(TASK INPUTS)

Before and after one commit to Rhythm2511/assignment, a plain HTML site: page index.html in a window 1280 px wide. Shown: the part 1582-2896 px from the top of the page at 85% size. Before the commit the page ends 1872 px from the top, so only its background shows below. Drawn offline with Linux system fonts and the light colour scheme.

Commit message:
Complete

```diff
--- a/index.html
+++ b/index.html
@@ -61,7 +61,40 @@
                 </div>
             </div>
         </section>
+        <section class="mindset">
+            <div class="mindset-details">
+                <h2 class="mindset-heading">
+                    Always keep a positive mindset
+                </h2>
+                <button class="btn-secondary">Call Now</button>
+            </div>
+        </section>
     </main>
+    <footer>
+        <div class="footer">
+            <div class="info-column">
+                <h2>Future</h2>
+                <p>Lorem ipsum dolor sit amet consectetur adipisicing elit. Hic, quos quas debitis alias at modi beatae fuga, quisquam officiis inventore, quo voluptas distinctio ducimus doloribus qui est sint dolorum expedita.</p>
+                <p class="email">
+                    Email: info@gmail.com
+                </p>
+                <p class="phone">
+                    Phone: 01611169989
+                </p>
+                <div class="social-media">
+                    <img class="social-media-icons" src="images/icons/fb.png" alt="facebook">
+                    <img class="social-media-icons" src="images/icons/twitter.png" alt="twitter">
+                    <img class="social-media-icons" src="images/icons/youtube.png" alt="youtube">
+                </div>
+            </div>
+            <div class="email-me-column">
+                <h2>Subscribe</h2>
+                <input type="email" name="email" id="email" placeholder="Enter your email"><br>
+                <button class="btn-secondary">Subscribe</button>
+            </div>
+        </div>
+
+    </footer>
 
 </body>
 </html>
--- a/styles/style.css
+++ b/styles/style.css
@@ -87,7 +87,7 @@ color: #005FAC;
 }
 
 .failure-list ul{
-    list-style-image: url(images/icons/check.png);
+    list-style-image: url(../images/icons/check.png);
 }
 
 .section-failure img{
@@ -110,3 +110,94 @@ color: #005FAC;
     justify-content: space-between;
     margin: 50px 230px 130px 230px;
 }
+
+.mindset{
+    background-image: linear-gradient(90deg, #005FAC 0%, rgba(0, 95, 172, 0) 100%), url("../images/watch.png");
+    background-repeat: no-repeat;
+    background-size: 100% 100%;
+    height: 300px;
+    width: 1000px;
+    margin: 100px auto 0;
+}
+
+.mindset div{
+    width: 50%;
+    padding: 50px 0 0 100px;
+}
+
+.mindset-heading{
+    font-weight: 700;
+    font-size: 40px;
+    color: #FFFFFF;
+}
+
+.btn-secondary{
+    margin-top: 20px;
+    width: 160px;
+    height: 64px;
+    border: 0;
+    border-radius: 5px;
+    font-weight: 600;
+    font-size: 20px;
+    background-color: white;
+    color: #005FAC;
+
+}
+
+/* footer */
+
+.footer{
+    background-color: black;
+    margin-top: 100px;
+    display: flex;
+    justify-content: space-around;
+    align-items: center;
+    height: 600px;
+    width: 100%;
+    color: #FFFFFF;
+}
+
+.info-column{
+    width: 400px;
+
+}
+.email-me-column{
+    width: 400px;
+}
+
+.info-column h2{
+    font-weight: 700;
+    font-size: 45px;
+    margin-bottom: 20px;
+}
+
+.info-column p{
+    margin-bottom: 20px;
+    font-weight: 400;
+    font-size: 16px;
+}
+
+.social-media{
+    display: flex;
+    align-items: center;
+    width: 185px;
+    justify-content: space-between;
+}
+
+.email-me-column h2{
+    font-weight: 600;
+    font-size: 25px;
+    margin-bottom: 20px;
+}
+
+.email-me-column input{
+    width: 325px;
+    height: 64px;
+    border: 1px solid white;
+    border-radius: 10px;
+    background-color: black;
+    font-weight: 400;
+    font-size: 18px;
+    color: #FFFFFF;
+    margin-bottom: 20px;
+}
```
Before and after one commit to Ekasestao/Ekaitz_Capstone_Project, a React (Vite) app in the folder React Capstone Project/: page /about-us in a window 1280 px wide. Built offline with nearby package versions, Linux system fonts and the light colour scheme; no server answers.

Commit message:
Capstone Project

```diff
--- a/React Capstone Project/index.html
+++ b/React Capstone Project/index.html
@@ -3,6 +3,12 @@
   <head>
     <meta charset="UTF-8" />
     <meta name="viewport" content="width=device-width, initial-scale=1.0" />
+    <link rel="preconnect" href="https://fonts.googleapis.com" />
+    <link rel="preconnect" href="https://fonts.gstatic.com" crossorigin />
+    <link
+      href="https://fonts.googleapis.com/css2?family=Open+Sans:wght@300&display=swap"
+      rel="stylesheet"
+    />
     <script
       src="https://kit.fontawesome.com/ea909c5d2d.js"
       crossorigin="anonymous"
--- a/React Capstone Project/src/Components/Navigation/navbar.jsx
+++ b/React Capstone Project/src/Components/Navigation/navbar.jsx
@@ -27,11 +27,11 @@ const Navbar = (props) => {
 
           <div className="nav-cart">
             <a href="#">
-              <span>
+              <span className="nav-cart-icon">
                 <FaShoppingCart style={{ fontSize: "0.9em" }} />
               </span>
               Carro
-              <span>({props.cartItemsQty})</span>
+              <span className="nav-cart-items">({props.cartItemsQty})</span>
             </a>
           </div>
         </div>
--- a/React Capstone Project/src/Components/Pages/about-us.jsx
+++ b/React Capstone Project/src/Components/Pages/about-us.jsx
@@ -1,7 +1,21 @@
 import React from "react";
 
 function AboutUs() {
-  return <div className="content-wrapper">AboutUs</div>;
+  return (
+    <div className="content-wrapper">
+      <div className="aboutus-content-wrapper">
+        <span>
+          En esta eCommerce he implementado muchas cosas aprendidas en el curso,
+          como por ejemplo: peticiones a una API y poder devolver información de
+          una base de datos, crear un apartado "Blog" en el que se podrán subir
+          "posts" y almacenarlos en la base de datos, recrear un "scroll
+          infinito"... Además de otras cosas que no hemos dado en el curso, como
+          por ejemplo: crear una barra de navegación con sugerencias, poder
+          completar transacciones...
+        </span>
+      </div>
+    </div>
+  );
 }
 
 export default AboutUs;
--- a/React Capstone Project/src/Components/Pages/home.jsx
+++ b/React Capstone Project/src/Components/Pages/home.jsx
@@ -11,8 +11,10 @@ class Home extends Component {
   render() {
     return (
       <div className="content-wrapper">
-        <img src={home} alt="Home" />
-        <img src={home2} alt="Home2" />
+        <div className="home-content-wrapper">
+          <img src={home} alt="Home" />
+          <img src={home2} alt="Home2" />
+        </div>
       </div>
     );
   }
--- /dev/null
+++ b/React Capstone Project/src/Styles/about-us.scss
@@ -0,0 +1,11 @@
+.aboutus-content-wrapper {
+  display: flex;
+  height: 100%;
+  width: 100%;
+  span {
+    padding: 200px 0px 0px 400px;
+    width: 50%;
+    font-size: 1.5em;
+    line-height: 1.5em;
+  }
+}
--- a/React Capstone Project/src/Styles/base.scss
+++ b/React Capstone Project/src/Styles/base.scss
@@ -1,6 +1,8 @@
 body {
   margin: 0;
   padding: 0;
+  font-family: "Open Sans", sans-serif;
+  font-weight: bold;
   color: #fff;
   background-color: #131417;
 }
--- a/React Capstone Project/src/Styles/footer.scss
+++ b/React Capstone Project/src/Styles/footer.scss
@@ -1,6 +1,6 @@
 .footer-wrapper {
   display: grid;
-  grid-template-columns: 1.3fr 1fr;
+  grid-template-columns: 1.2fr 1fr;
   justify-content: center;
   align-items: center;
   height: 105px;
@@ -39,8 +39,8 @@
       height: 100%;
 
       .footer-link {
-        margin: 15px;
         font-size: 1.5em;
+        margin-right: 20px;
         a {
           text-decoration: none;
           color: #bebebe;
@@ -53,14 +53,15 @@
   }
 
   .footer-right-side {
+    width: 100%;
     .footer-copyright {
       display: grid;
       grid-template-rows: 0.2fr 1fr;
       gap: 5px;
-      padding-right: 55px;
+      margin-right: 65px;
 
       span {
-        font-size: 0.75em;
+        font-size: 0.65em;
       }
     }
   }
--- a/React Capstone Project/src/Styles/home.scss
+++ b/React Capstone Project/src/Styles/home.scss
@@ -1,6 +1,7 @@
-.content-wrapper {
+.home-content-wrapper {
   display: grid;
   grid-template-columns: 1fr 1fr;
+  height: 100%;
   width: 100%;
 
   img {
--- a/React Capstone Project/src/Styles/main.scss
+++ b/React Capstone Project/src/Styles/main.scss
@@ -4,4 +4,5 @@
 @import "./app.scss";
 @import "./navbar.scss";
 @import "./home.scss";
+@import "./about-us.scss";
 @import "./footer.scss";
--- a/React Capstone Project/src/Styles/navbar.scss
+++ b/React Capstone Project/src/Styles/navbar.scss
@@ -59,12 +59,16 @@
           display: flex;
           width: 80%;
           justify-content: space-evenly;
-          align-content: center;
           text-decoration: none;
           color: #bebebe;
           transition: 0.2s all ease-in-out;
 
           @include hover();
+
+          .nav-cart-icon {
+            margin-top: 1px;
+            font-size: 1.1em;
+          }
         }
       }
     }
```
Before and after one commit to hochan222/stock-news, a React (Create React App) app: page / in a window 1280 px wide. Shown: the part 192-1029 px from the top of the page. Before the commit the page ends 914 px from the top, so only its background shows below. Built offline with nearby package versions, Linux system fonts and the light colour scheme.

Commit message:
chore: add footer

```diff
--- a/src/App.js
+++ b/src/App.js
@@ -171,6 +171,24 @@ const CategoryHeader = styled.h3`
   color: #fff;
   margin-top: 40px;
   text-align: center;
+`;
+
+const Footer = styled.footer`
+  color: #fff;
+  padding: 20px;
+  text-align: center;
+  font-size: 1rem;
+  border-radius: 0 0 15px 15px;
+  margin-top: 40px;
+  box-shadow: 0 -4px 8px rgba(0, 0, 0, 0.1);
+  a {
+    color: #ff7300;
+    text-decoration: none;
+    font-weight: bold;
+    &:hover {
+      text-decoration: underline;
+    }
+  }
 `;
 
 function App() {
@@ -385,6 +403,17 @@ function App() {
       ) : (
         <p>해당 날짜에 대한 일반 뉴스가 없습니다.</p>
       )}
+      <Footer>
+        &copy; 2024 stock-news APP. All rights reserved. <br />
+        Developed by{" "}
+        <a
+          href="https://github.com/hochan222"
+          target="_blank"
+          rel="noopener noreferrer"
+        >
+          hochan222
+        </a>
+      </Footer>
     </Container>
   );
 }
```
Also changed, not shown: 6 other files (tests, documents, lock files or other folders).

(End TASK INPUTS)

When a line of the data holds the string "space", pick it out and copy it.

     justify-content: space-between;
+    justify-content: space-around;
+    justify-content: space-between;
           justify-content: space-evenly;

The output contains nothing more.